His former ally Arseniy Yatsenyuk officially resigned last week, after months of pressure both from Poroshenko, the opposition and the Ukrainian public. Poroshenko issued a thinly veiled request for Yatsenyuk to resign, calling for "a full reboot" of government in February. A parliamentary vote of no-confidence the same day failed to oust Yatsenyuk and all coalition partners except Poroshenko's party and Yatsenyuk's People's Front, withdrew their support.

Last week parliamentary speaker Volodymyr Groysman was appointed to succeed Yatsenyuk, following a close parliamentary vote.

Poroshenko addressed National Reform Council, the body formed by the him to oversee pro-European reforms, which comprises the cabinet, the speaker and finance officials, on Wednesday. The Ukrainian leader told ministers that the sheer fact they were meeting showed that the political crisis that caused the slow collapse of the previous government was over.

Poroshenko hailed the meeting as a "historical event" news site Ukrainskaya Pravda reports, urging ministers to show professional and political responsibility in government.

Groysman leads a charge of members from Poroshenko's Bloc Petro Poroshenko party to strengthen the party's presence in cabinet. The current coalition government is made up entirely of two parties—Bloc Petro Poroshenko and People's Front.

Key figures such as Interior Minister Arsen Avakov, Foreign Minister Pavlo Klimkin and Minister of Defence Stepan Poltorak have retained their jobs, while the country is still without a Health Minister.

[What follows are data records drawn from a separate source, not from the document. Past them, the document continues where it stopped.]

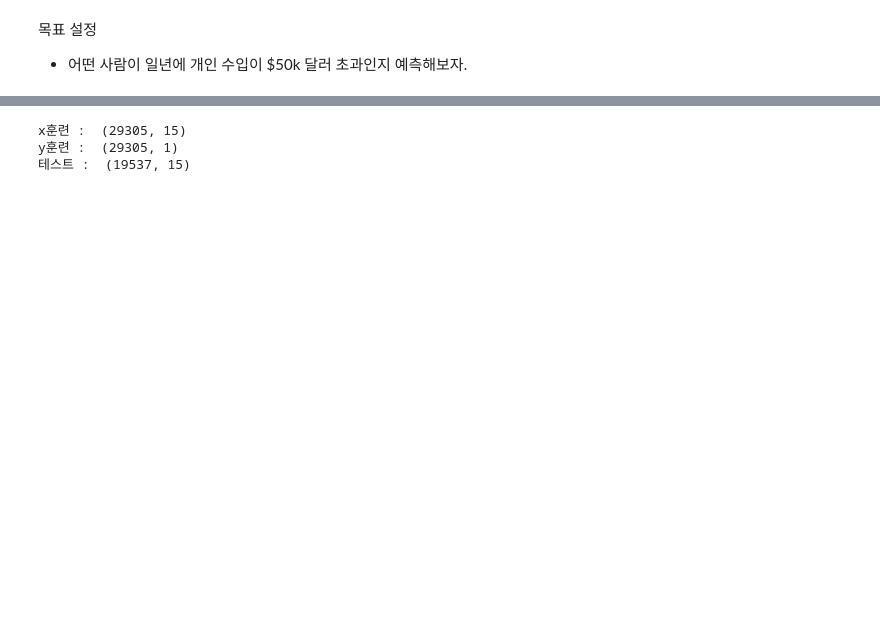
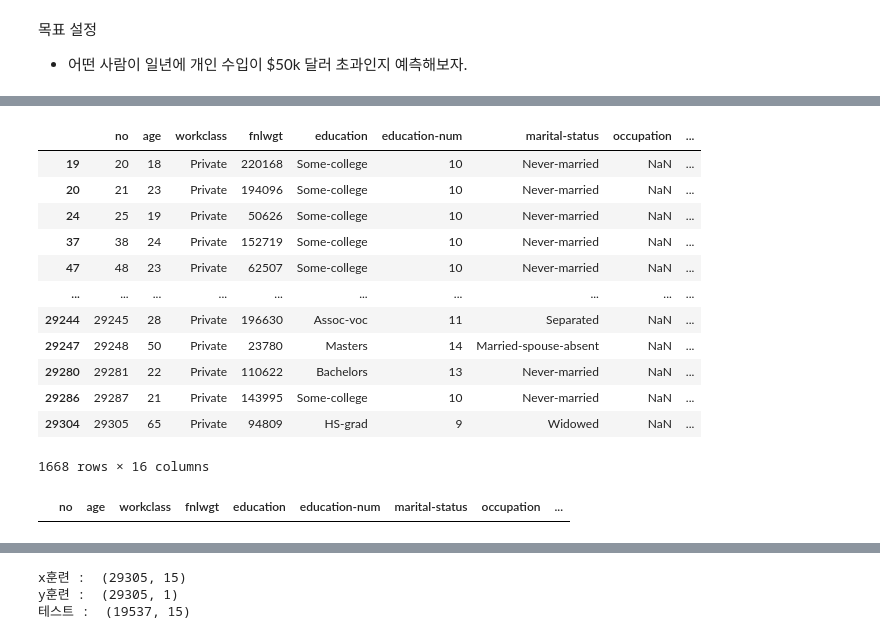
Before and after one commit to so1454/MachineLearning, a Jupyter notebook: kaggle_competition/01test.ipynb, the cells around one changed output, grey strips where cells are left out. Saved outputs shown, nothing was run; the diff lists cells and outputs as text; code cells hidden in the pictures; blank space fills up the shorter version.

```diff
--- a/kaggle_competition/01test.ipynb
+++ b/kaggle_competition/01test.ipynb
@@ -8,7 +8,7 @@ import matplotlib as plt
 from sklearn.model_selection import train_test_split
 from sklearn.metrics import accuracy_score
 # %%
-train = pd.read_csv('./train.csv')
+train = pd.read_csv('./train_null.csv')
 train
 
 print(train.shape)
@@ -126,0 +169,2 @@ dtype: int64
+# %%
+train['workclass'] = train['workclass'].fillna('Private')
@@ -126,0 +197,16 @@ dtype: int64
+# %%
+train[train['occupation'].isnull()]
+# %% [output]
+|  | no | age | workclass | fnlwgt | education | education-num | marital-status | occupation | ... |
+| 19 | 20 | 18 | Private | 220168 | Some-college | 10 | Never-married | NaN | ... |
+| 20 | 21 | 23 | Private | 194096 | Some-college | 10 | Never-married | NaN | ... |
+| 24 | 25 | 19 | Private | 50626 | Some-college | 10 | Never-married | NaN | ... |
+| 37 | 38 | 24 | Private | 152719 | Some-college | 10 | Never-married | NaN | ... |
+| 47 | 48 | 23 | Private | 62507 | Some-college | 10 | Never-married | NaN | ... |
+| ... | ... | ... | ... | ... | ... | ... | ... | ... | ... |
+| 29244 | 29245 | 28 | Private | 196630 | Assoc-voc | 11 | Separated | NaN | ... |
+| 29247 | 29248 | 50 | Private | 23780 | Masters | 14 | Married-spouse-absent | NaN | ... |
+| 29280 | 29281 | 22 | Private | 110622 | Bachelors | 13 | Never-married | NaN | ... |
+| 29286 | 29287 | 21 | Private | 143995 | Some-college | 10 | Never-married | NaN | ... |
+| 29304 | 29305 | 65 | Private | 94809 | HS-grad | 9 | Widowed | NaN | ... |
+1668 rows × 16 columns
@@ -126,0 +215,4 @@ dtype: int64
+# %%
+train[train['occupation'].isnull()]
+# %% [output]
+|  | no | age | workclass | fnlwgt | education | education-num | marital-status | occupation | ... |
```
Also changed, not shown: parts of 40 cells of this notebook, 5 other files.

Unlike the previous government, Groysman's cabinet has no ministers from Fatherland, Oleh Lyashko's Radical Party and Self-Reliance, all of whom withdrew from government months ago. This theoretically means the coalition is less fractious, but questions remain how effective the new government will be in combatting the endemic corruption in Ukraine. An issue which, according to recent polls, has come to be perceived by Ukrainians as a problem as serious as the war against pro-Russian separatists in the east.